● **What you should do**:
Go over the entries below line by line, copying each one that contains the word "Staytuned".
=-=-=-=-=
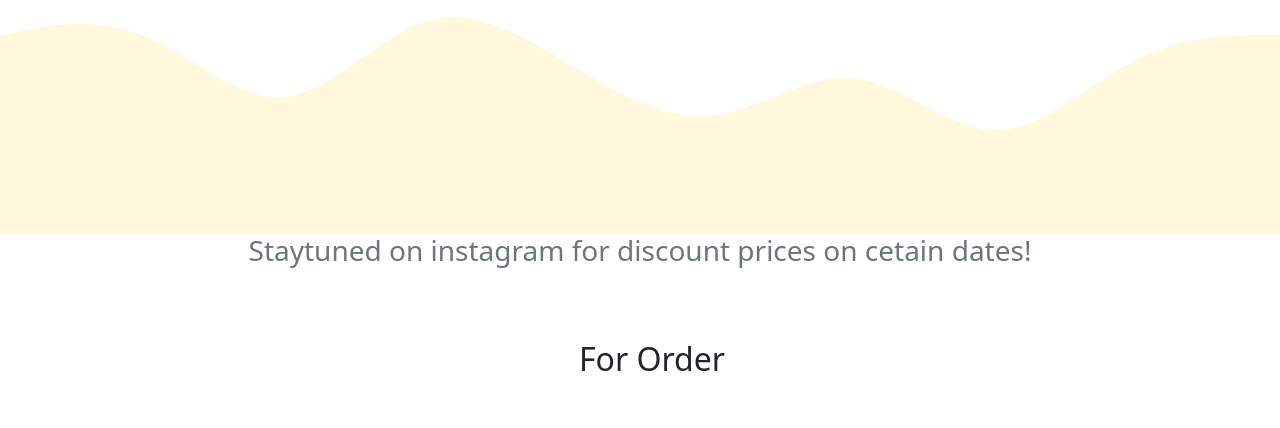
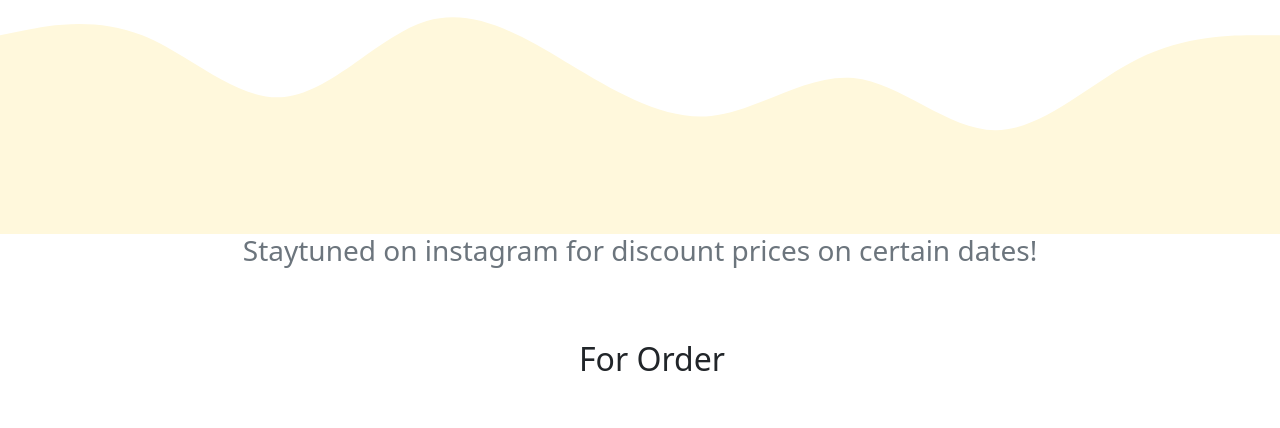
Before and after one commit to AqilaEling/Wirausaha-Digital, a plain HTML site: page index.html in a window 1280 px wide. Shown: the part 2989-3417 px from the top of the page. Drawn offline with nearby package versions, Linux system fonts and the light colour scheme; a script that the page names is missing.

Commit message:
index.html

```diff
--- a/index.html
+++ b/index.html
@@ -333,7 +333,7 @@
         d="M0,96L26.7,90.7C53.3,85,107,75,160,96C213.3,117,267,171,320,165.3C373.3,160,427,96,480,80C533.3,64,587,96,640,128C693.3,160,747,192,800,186.7C853.3,181,907,139,960,144C1013.3,149,1067,203,1120,202.7C1173.3,203,1227,149,1280,122.7C1333.3,96,1387,96,1413,96L1440,96L1440,320L1413.3,320C1386.7,320,1333,320,1280,320C1226.7,320,1173,320,1120,320C1066.7,320,1013,320,960,320C906.7,320,853,320,800,320C746.7,320,693,320,640,320C586.7,320,533,320,480,320C426.7,320,373,320,320,320C266.7,320,213,320,160,320C106.7,320,53,320,27,320L0,320Z"></path></svg>
     <!-- end of collection -->
 
-    <h3 class = "text-center text-muted">Staytuned on instagram for discount prices on cetain dates!</h3>
+    <h3 class = "text-center text-muted">Staytuned on instagram for discount prices on certain dates!</h3>
     <!-- newsletter -->
     <section id = "Order" class = "py-5">
         <div class = "container">
```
=-=-=-=-=
● **Answer box**:
-    <h3 class = "text-center text-muted">Staytuned on instagram for discount prices on cetain dates!</h3>
+    <h3 class = "text-center text-muted">Staytuned on instagram for discount prices on certain dates!</h3>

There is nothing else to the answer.